» What this task involves
Give the listing again, word for word, and let no picture into it.

» Extracted data

━━━

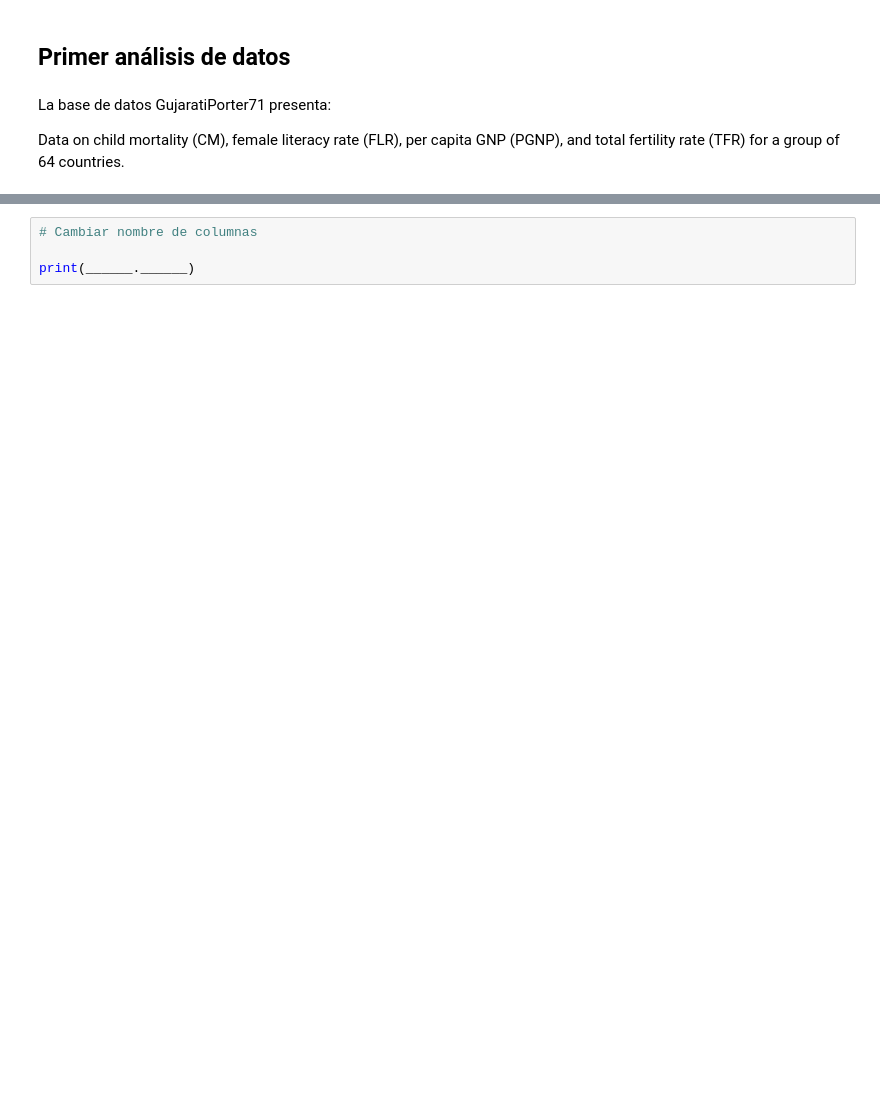
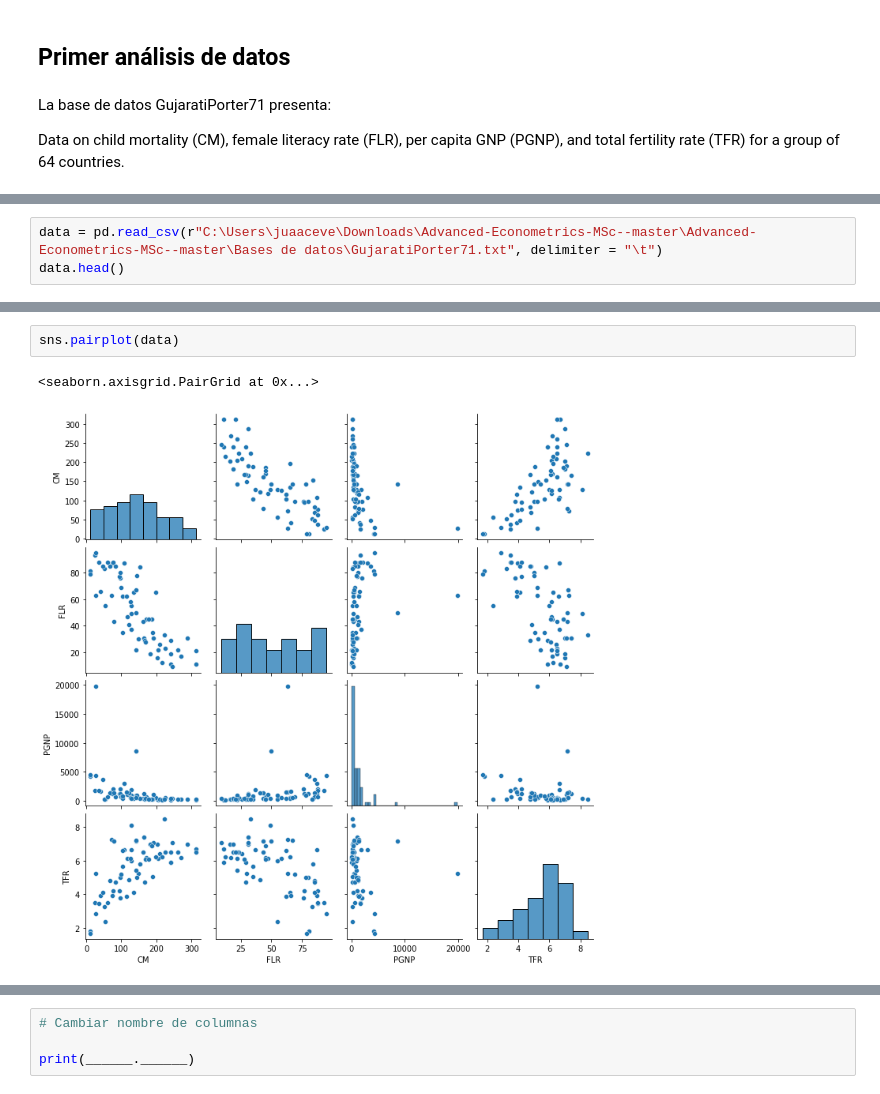
Before and after one commit to JuanAcevedoEcon/Advanced-Econometrics-MSc-, a Jupyter notebook: 1. Ordinary Least Squares (OLS)/(1) Introducción a Python.ipynb, the cells around one changed output, grey strips where cells are left out. Cells and saved outputs as stored; diff of their text form; blank space fills up the shorter version.

```diff
--- a/1. Ordinary Least Squares (OLS)/(1) Introducción a Python.ipynb
+++ b/1. Ordinary Least Squares (OLS)/(1) Introducción a Python.ipynb
@@ -237,0 +270,3 @@ sns._______
+# %%
+data = pd.read_csv(r"C:\Users\juaaceve\Downloads\Advanced-Econometrics-MSc--master\Advanced-Econometrics-MSc--master\Bases de datos\GujaratiPorter71.txt", delimiter = "\t")
+data.head()
@@ -238 +300,6 @@ sns._______
+# %%
+sns.pairplot(data)
+# %% [output]
+<seaborn.axisgrid.PairGrid at 0x...>
+[figure, added]
 # %%
```
Also changed, not shown: parts of 19 cells of this notebook.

━━━

» Output of the exercise
Before and after one commit to JuanAcevedoEcon/Advanced-Econometrics-MSc-, a Jupyter notebook: 1. Ordinary Least Squares (OLS)/(1) Introducción a Python.ipynb, the cells around one changed output, grey strips where cells are left out. Cells and saved outputs as stored; diff of their text form; blank space fills up the shorter version.

```diff
--- a/1. Ordinary Least Squares (OLS)/(1) Introducción a Python.ipynb
+++ b/1. Ordinary Least Squares (OLS)/(1) Introducción a Python.ipynb
@@ -237,0 +270,3 @@ sns._______
+# %%
+data = pd.read_csv(r"C:\Users\juaaceve\Downloads\Advanced-Econometrics-MSc--master\Advanced-Econometrics-MSc--master\Bases de datos\GujaratiPorter71.txt", delimiter = "\t")
+data.head()
@@ -238 +300,6 @@ sns._______
+# %%
+sns.pairplot(data)
+# %% [output]
+<seaborn.axisgrid.PairGrid at 0x...>
+[figure, added]
 # %%
```
Also changed, not shown: parts of 19 cells of this notebook.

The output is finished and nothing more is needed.